Some people have said what makes a person black is “the struggle.” What struggle, I ask? What more does Obama know about struggle than me? For a very brief time he lived in Indonesia, but, even in Indonesia, he lived a fairly comfortable life.

Here, in America, he has lived a privileged life, gone to top notch schools and colleges—and he hasn’t even spent enough time around black people to pick up, as one Democratic politician put it, a so-called “negro dialect.”

I, on the other hand, know a little bit about struggle. My family was poor by America’s standards, as were many other black, white, Hispanic, and “other” families that I know. We didn’t have many luxuries. We just had the basics. My family had been on food stamps before there was such thing as an EBT card. For years, we received our monthly allotment of government cheese, rice, boxed potato flakes, powdered milk, and dry cereal from our government taskmasters, in exchange for a small slice of our privacy and a big chunk of our dignity.
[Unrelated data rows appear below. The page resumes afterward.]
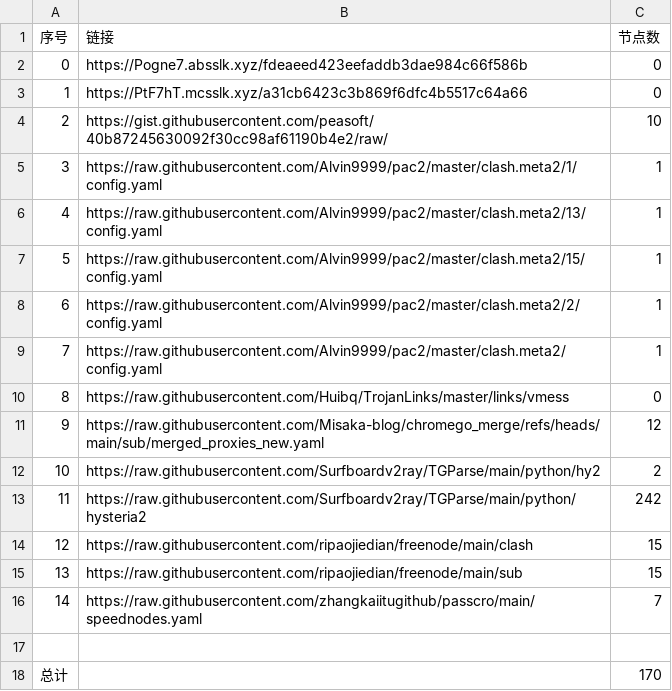
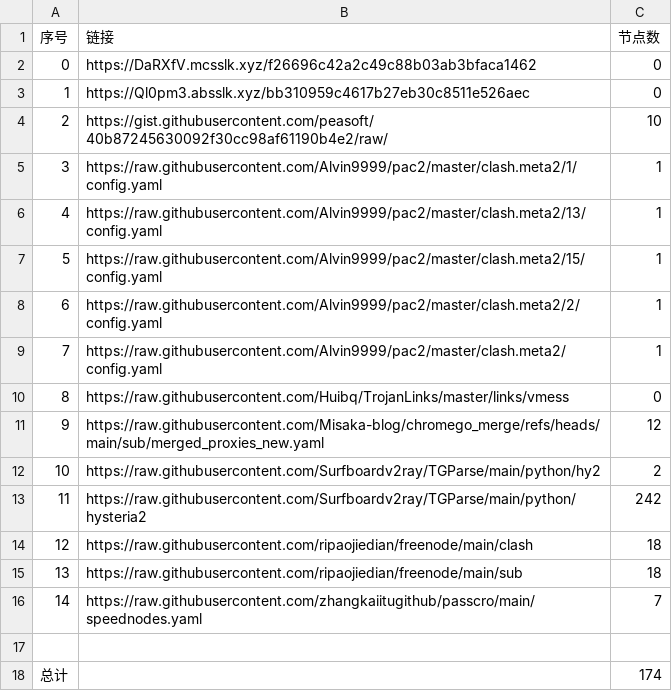
Before and after one commit to yxxyun/NoMoreWalls, a CSV file: list_result.csv, drawn as a sheet.

```diff
--- a/list_result.csv
+++ b/list_result.csv
@@ -1,4 +1,4 @@
 序号,链接,节点数
-0,https://Pogne7.absslk.xyz/fdeaeed423eefaddb3dae984c66f586b,0
-1,https://PtF7hT.mcsslk.xyz/a31cb6423c3b869f6dfc4b5517c64a66,0
+0,https://DaRXfV.mcsslk.xyz/f26696c42a2c49c88b03ab3bfaca1462,0
+1,https://Ql0pm3.absslk.xyz/bb310959c4617b27eb30c8511e526aec,0
 2,https://gist.githubusercontent.com/peasoft/40b87245630092f30cc98af61190b4e2/raw/,10
@@ -13,6 +13,6 @@
 11,https://raw.githubusercontent.com/Surfboardv2ray/TGParse/main/python/hysteria2,242
-12,https://raw.githubusercontent.com/ripaojiedian/freenode/main/clash,15
-13,https://raw.githubusercontent.com/ripaojiedian/freenode/main/sub,15
+12,https://raw.githubusercontent.com/ripaojiedian/freenode/main/clash,18
+13,https://raw.githubusercontent.com/ripaojiedian/freenode/main/sub,18
 14,https://raw.githubusercontent.com/zhangkaiitugithub/passcro/main/speednodes.yaml,7
 
-总计,,170
+总计,,174
```
Also changed, not shown: 15 other files.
I know a little bit about struggle. I’ve lived in crime-ridden and poor Rochester, N.Y. neighborhoods. For those who are familiar with the area, I have lived on both the east side and the west side.

What does Obama know about the likes of Treyer St., Fourth St., Hoeltzer St., Clifford Ave., Flint St., Bronson Ave., Jefferson Ave., St. Simons Terrace, Fight Square, Fight Village, and Orleans St.? Those were my hoods.

I know a little about struggle. I’ve endured both racial and gender-based discrimination.

I’ve been sexually harassed, disrespected, spit upon, and called names.

I know something about struggle.

So, if I have the same sufferings and struggles of other blacks in America, why is my blackness in question?

My skin is black. But apparently black skin isn’t black enough. My jet-black hair is fashioned in locks, but I guess natural black hair is not enough. My lips are full, my nose is wide, my mouth protrudes, and my dress size? Full. But, for some reason, that is not enough! My mother? Black. My father? Black. My children? Black. My husband? Black . . and fine! So, why is my blackness in question?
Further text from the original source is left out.